The Serengeti derives its name from the Maasai term meaning “endless plains.” It is believed to be the birthplace of the human race and is the home of the landscape and wildlife that instantly come to mind when one thinks of Africa.
Tanzania is located in East Africa, on the Indian Ocean and south of Kenya, with a population of over 43 million people, 80% of whom live in rural areas. The Serengeti, Rorya and Busega Districts are in the north, near Kenya and Lake Victoria.
The area lies just south of the Equator. The climate is tropical with two distinct seasons — the rainy season from around November to May and the dry season from June to October.
The economy of the country is improving, but the nation remains among the poorest in the world, ranking 156th out of 174 nations in the 2012 United Nation’s Human Development Index.
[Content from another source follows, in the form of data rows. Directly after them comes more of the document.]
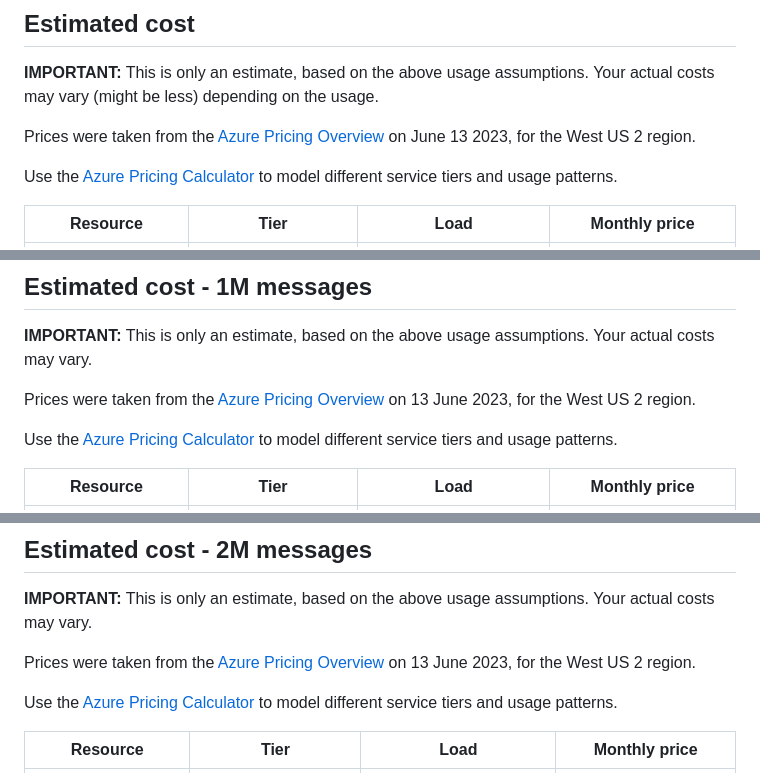
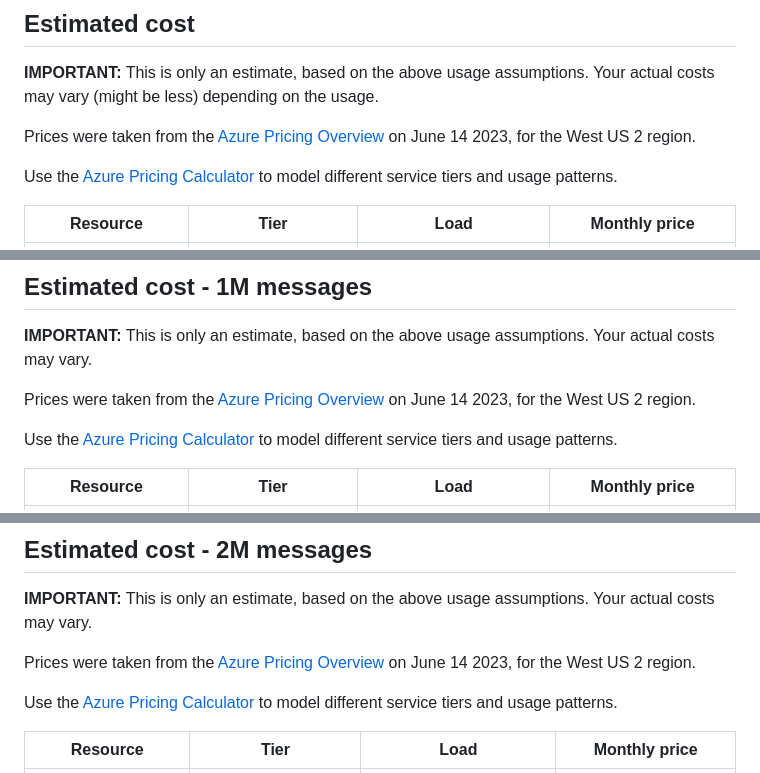
Before and after one commit to OfficeDev/microsoft-teams-apps-company-communicator, a Markdown page: Wiki/Cost-estimate.md, 3 parts joined by grey strips. Drawn GitHub-style.

Commit message:
CC v5.4.1 Release Changes

```diff
--- a/Wiki/Cost-estimate.md
+++ b/Wiki/Cost-estimate.md
@@ -56,7 +56,7 @@ Min. execution time = 100 ms.
 
 **IMPORTANT:** This is only an estimate, based on the above usage assumptions. Your actual costs may vary (might be less) depending on the usage.
 
-Prices were taken from the [Azure Pricing Overview](https://azure.microsoft.com/en-us/pricing/) on June 13 2023, for the West US 2 region.
+Prices were taken from the [Azure Pricing Overview](https://azure.microsoft.com/en-us/pricing/) on June 14 2023, for the West US 2 region.
 
 Use the [Azure Pricing Calculator](https://azure.com/e/c3bb51eeb3284a399ac2e9034883fcfa) to model different service tiers and usage patterns.
 
@@ -110,7 +110,7 @@ Min. execution time = 100 ms.
 
 **IMPORTANT:** This is only an estimate, based on the above usage assumptions. Your actual costs may vary.
 
-Prices were taken from the [Azure Pricing Overview](https://azure.microsoft.com/en-us/pricing/) on 13 June 2023, for the West US 2 region.
+Prices were taken from the [Azure Pricing Overview](https://azure.microsoft.com/en-us/pricing/) on June 14 2023, for the West US 2 region.
 
 Use the [Azure Pricing Calculator](https://azure.com/e/c3bb51eeb3284a399ac2e9034883fcfa) to model different service tiers and usage patterns.
 
@@ -163,7 +163,7 @@ Min. execution time = 100 ms.
 
 **IMPORTANT:** This is only an estimate, based on the above usage assumptions. Your actual costs may vary.
 
-Prices were taken from the [Azure Pricing Overview](https://azure.microsoft.com/en-us/pricing/) on 13 June 2023, for the West US 2 region.
+Prices were taken from the [Azure Pricing Overview](https://azure.microsoft.com/en-us/pricing/) on June 14 2023, for the West US 2 region.
 
 Use the [Azure Pricing Calculator](https://azure.com/e/c3bb51eeb3284a399ac2e9034883fcfa) to model different service tiers and usage patterns.
 
```
Also changed, not shown: Wiki/Release-notes.md (+2 -2 lines).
Economic life is largely based on farming of cotton, rice, root tubers and cereal grains — mostly for subsistence, with small portions for sale. Some farmers keep livestock, and there is fishing in Lake Victoria. Other income comes from small businesses and casual jobs. Poverty is pervasive, and productivity is limited in part by reliance on the most rudimentary of tools for farming and other activities.
The Philadelphia Serengeti Alliance’s first three wells are in the villages of Kowak, Mkula and Masinki.